- Front-end code edit data
'''
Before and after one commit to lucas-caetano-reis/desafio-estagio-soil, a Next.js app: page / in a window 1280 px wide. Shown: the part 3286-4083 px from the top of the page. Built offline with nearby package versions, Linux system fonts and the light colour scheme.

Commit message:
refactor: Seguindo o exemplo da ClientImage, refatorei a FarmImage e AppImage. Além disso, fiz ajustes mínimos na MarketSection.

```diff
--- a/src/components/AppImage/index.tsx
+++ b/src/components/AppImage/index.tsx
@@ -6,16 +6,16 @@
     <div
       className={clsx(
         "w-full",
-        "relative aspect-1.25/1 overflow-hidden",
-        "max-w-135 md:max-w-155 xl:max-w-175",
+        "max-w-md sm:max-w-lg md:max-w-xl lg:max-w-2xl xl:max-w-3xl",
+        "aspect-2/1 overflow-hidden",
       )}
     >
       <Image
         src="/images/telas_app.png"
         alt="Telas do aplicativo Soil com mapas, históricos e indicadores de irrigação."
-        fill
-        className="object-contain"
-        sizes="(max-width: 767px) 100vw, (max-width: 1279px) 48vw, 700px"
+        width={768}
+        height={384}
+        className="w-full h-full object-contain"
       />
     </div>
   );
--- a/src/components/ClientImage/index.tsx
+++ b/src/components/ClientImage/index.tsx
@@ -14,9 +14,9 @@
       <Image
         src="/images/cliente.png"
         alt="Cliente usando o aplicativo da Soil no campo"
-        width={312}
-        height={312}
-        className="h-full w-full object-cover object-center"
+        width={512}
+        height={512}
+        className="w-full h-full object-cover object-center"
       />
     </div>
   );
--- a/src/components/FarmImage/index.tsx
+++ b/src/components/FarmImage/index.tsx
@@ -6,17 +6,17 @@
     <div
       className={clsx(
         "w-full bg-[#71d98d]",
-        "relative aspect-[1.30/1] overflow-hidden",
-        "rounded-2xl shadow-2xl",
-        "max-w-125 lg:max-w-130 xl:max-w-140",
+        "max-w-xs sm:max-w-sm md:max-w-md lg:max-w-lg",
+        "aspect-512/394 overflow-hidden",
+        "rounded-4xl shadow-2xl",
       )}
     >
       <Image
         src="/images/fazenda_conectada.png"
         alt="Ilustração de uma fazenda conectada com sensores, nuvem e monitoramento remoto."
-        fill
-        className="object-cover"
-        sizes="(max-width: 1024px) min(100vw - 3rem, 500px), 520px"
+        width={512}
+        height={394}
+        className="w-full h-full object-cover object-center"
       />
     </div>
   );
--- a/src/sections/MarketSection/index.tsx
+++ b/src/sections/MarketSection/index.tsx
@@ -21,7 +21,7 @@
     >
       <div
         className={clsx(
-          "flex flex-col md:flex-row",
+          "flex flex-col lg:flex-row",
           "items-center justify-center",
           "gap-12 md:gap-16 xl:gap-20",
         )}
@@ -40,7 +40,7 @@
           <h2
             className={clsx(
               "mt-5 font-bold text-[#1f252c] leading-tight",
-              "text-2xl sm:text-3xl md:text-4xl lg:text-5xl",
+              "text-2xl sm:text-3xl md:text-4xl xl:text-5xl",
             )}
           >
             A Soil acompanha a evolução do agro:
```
'''
Write the number of lines in the data above that contain "index", adding no other words.

- ANSWER TO THIS EXERCISE
8